The main problem for me personally might just be an over-saturation of Ryan Reynolds. There is just so much Reynolds in the movie. He not only plays the central serial killer protagonist, but also provides the voices that the killer hears in his head, voices he attributes to his cat & dog. The idea of a talking cat & dog inspiring the crimes of a crazed killer sound like it could be played laughs rather well, but it just fails to reach anything approaching humor in The Voices. It’s not that I have anything particular against Ryan Reynolds in general. He has a natural smarm to his charisma that makes him an effective cad in films like Adventureland & Waiting, but whenever he’s supposed to be a likeable protagonist I fail to connect. That connection is made even more difficult here by the hurdles of him playing both a murderer of women and house cat with a Scottish accent. There’s some backstory to his killer protagonist’s childhood, which was plagued by an abusive father & a mother who also heard voices (attributed to angels instead of pets in her case), but it does little to make him likeable or his murderous antics amusing. Much of the film plays as if in Tucker & Dale Vs Evil Tucker & Dale turned out to be coldblooded, homicidal bullies but you were supposed to root for them anyway.

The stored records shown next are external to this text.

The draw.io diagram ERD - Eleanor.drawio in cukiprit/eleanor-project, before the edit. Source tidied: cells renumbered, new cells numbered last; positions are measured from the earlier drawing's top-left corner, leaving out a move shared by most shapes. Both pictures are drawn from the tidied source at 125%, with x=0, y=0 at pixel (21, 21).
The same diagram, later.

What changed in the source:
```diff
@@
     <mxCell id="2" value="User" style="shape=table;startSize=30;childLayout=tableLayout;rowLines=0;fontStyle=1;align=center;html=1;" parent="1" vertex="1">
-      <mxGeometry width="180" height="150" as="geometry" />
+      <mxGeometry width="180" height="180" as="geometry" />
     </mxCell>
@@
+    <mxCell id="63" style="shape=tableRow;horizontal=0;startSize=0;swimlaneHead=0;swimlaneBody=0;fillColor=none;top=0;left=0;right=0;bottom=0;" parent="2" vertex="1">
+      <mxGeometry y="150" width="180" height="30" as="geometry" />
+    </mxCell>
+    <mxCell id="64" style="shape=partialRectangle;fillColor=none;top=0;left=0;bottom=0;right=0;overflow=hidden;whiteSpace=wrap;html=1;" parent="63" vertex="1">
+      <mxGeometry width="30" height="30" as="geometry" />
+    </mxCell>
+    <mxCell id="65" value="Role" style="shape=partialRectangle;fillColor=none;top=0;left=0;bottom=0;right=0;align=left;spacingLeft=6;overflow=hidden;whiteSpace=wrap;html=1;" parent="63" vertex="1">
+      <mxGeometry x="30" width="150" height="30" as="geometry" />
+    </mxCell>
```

The English-language debut of Persepolis-director Marjane Satrapi, The Voices has so much going for it. Saptari provides the film a delicious living-cartoon setting, a playful atmosphere, and Disney-esque hallucinations that made the tonally similar (but much more amusing & less “on the nose”) Miss Meadows enjoyable, but here it’s all for naught. Even the adorably dorky charisma of Anna Kendrick couldn’t save the film from its core problem of being a failed comedy with an unlikeable ham protagonist. When comedies don’t work there’s just no way for an audience to enjoy themselves. I wish I could’ve laughed at the dialogue coming from Reynolds’ talking pets; I wanted to find them hilarious. Instead I was blankly staring at their stupid, little CGI mouths and hoping for the run time to be over quickly. I’m sure there are plenty of people who will be laughing right along with The Voices’ admirable brand of goofy, black humor, but it’ll be a total chore for whoever finds themselves watching in silence, unamused. Trust me.

-Brandon Ledet